Second, the Book of Daniel is unusual because various parts were originally written in two different languages, Aramaic and Hebrew. Partly for this reason, some scholars believe it had multiple authors, and possibly the various parts were written at different times (but still not by or about an actual historical figure).

Third, none of the other books of the Old Testament contain any reference to Daniel. There is a "Danel" mentioned in Ezekiel 14:14,20 and 28:3, mentioned along with Job and Noah. This suggests the person referenced here was from the more distant past, and in fact such a person is mentioned in the Ugaritic texts of the late second millenium BCE as "The Legend of Dan-el".

Fourth, I have to mention that, according to Matthew 24:15, Jesus referred to Daniel as a prophet.
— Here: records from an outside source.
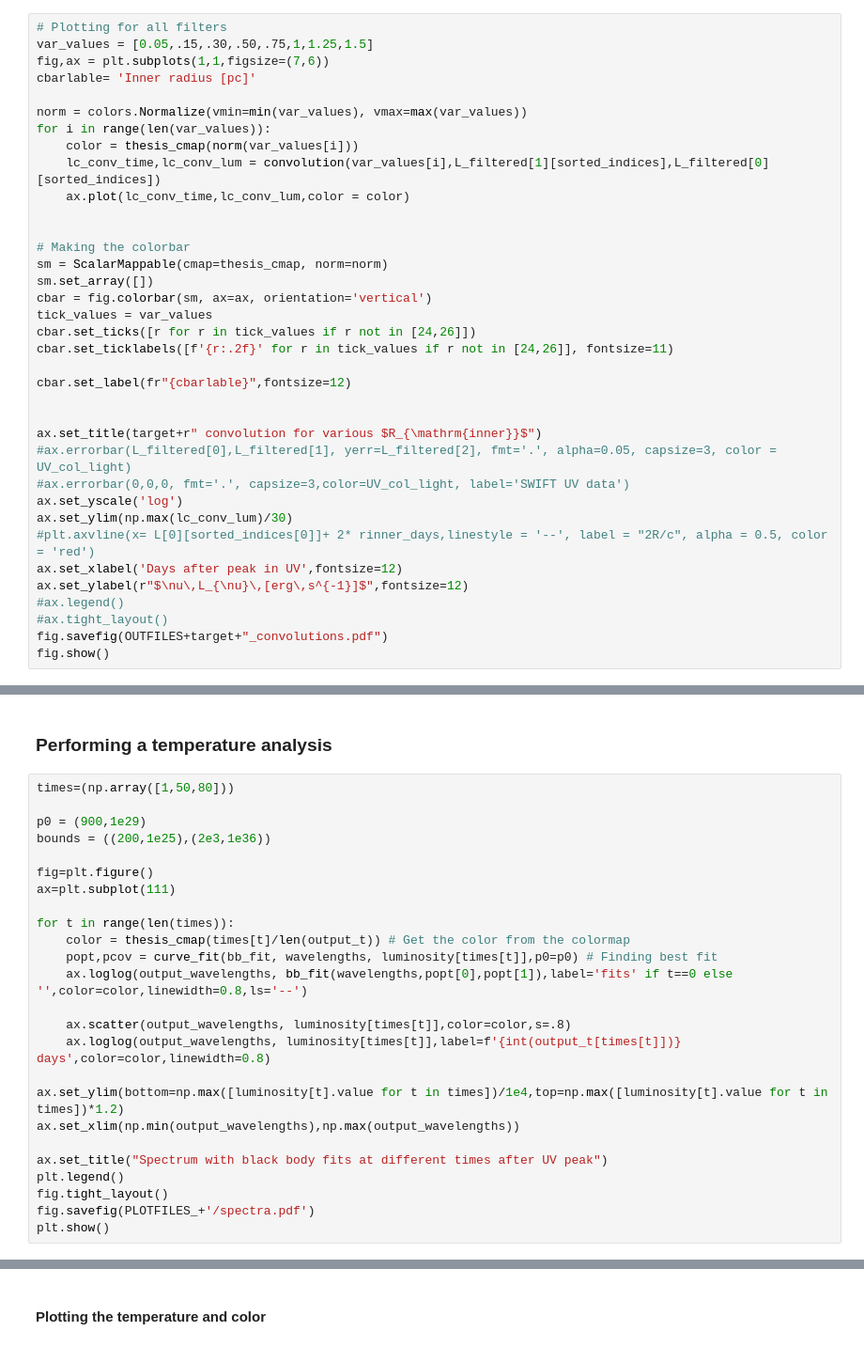
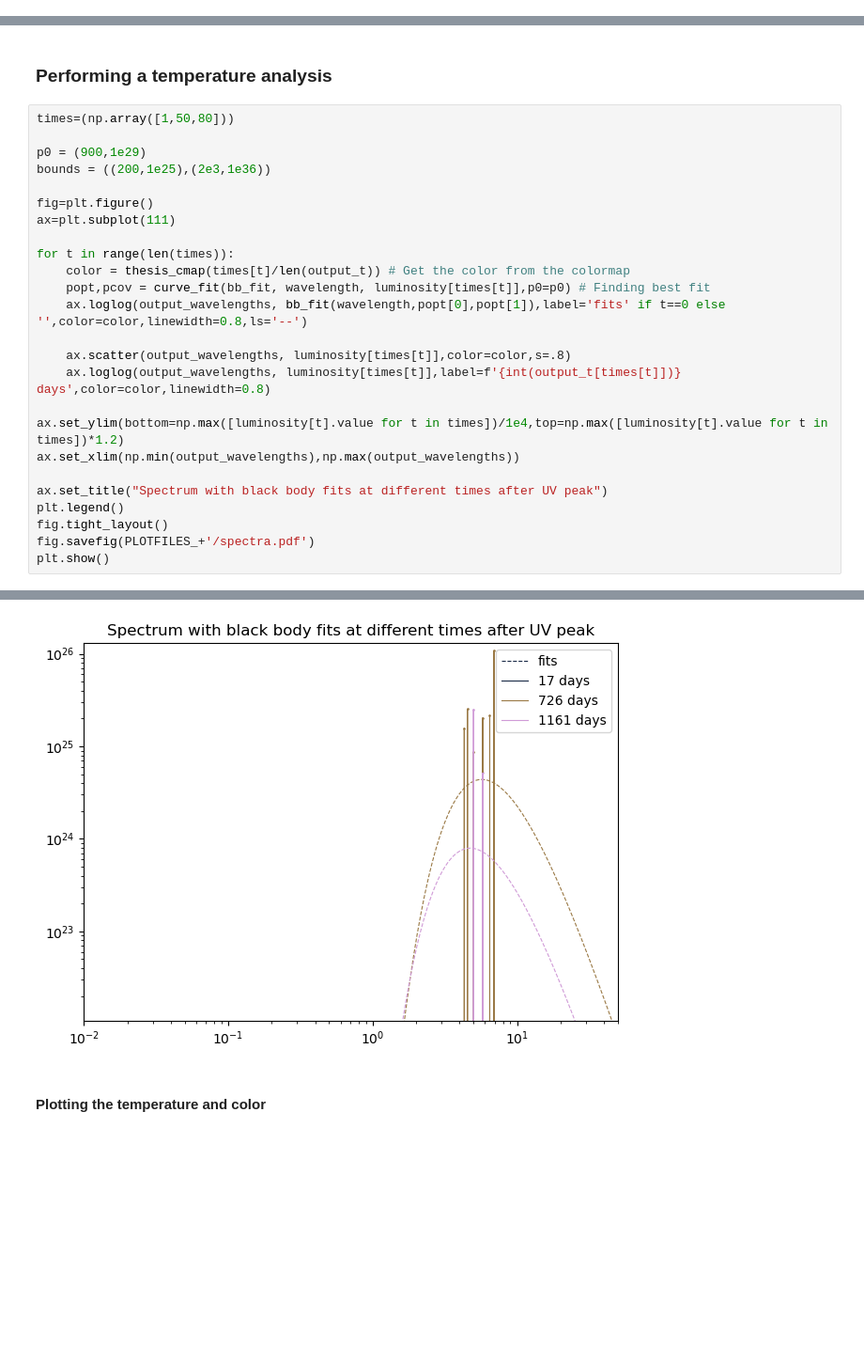
Before and after one commit to piepain/TDustEchoes, a Jupyter notebook: Analysis_HandIn.ipynb, the cells around one changed output, grey strips where cells are left out. Shown at 94% size. Drawn from its saved outputs; the diff is of its cells as text; blank space fills up the shorter version.

```diff
--- a/Analysis_HandIn.ipynb
+++ b/Analysis_HandIn.ipynb
@@ -281,39 +281,3 @@ plt.savefig(OUTFILES+target+"_filterconv.pdf")
 plt.show()
 # %% [output]
 [figure]
-# %%
-# Plotting for all filters
-var_values = [0.05,.15,.30,.50,.75,1,1.25,1.5]
-fig,ax = plt.subplots(1,1,figsize=(7,6))
-cbarlable= 'Inner radius [pc]'
-
-norm = colors.Normalize(vmin=min(var_values), vmax=max(var_values))
-for i in range(len(var_values)):
-    color = thesis_cmap(norm(var_values[i]))
-    lc_conv_time,lc_conv_lum = convolution(var_values[i],L_filtered[1][sorted_indices],L_filtered[0][sorted_indices])
-    ax.plot(lc_conv_time,lc_conv_lum,color = color)
-
-
-# Making the colorbar
-sm = ScalarMappable(cmap=thesis_cmap, norm=norm)
-sm.set_array([])
-cbar = fig.colorbar(sm, ax=ax, orientation='vertical')
-tick_values = var_values
-cbar.set_ticks([r for r in tick_values if r not in [24,26]])
-cbar.set_ticklabels([f'{r:.2f}' for r in tick_values if r not in [24,26]], fontsize=11)
-
-cbar.set_label(fr"{cbarlable}",fontsize=12)
-
-
-ax.set_title(target+r" convolution for various $R_{\mathrm{inner}}$")
-#ax.errorbar(L_filtered[0],L_filtered[1], yerr=L_filtered[2], fmt='.', alpha=0.05, capsize=3, color = UV_col_light)
-#ax.errorbar(0,0,0, fmt='.', capsize=3,color=UV_col_light, label='SWIFT UV data')
-ax.set_yscale('log')
-ax.set_ylim(np.max(lc_conv_lum)/30)
-#plt.axvline(x= L[0][sorted_indices[0]]+ 2* rinner_days,linestyle = '--', label = "2R/c", alpha = 0.5, color = 'red')
-ax.set_xlabel('Days after peak in UV',fontsize=12)
-ax.set_ylabel(r"$\nu\,L_{\nu}\,[erg\,s^{-1}]$",fontsize=12)
-#ax.legend()
-#ax.tight_layout()
-fig.savefig(OUTFILES+target+"_convolutions.pdf")
-fig.show()
@@ -538,8 +680,8 @@ ax=plt.subplot(111)
 
 for t in range(len(times)):
     color = thesis_cmap(times[t]/len(output_t)) # Get the color from the colormap
-    popt,pcov = curve_fit(bb_fit, wavelengths, luminosity[times[t]],p0=p0) # Finding best fit
-    ax.loglog(output_wavelengths, bb_fit(wavelengths,popt[0],popt[1]),label='fits' if t==0 else '',color=color,linewidth=0.8,ls='--')
+    popt,pcov = curve_fit(bb_fit, wavelength, luminosity[times[t]],p0=p0) # Finding best fit
+    ax.loglog(output_wavelengths, bb_fit(wavelength,popt[0],popt[1]),label='fits' if t==0 else '',color=color,linewidth=0.8,ls='--')
 
     ax.scatter(output_wavelengths, luminosity[times[t]],color=color,s=.8)
     ax.loglog(output_wavelengths, luminosity[times[t]],label=f'{int(output_t[times[t]])} days',color=color,linewidth=0.8)
@@ -557,3 +698,4 @@ NameError: name 'wavelength' is not defined
+[figure, added]
 # %% [markdown]
 #### Plotting the temperature and color
 # %%
```
Also changed, not shown: parts of 31 cells of this notebook, 1 other file.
If Daniel is fictional, then either Jesus was wrong about him being a prophet, or Matthew was and he put words in Jesus' mouth.


The case against the authenticity of the Book of Daniel is strong. The apologetic defenses are ad hoc and unsupported by evidence.

Additional Resources

I spent somewhere around ten hours over the course of several nights reading about this subject and writing this post, including the articles to which I linked above. Some other articles that I read include:

Daniel in the Debunker's Den, http://www.atheists.org/christianity/daniel.html

Revealing Daniel, http://www.2think.org/hundredsheep/bible/comment/daniel.shtml

Beware of Bible Fundamentalists "Quoting" Sources, http://www.infidels.org/library/magazines/tsr/1999/5/995bewar.html

Dating Daniel: A Response to Everette Hatcher III, http://www.infidels.org/library/magazines/tsr/2001/1/011dan.html

The Point That Hatcher Keeps Evading, http://www.infidels.org/library/magazines/tsr/2001/1/011point.html

Lions 1, Daniel 0, http://www.infidels.org/library/magazines/tsr/1998/6/986lions.html

1 comment:

Anonymous said...

Good post. Thanks for the effort.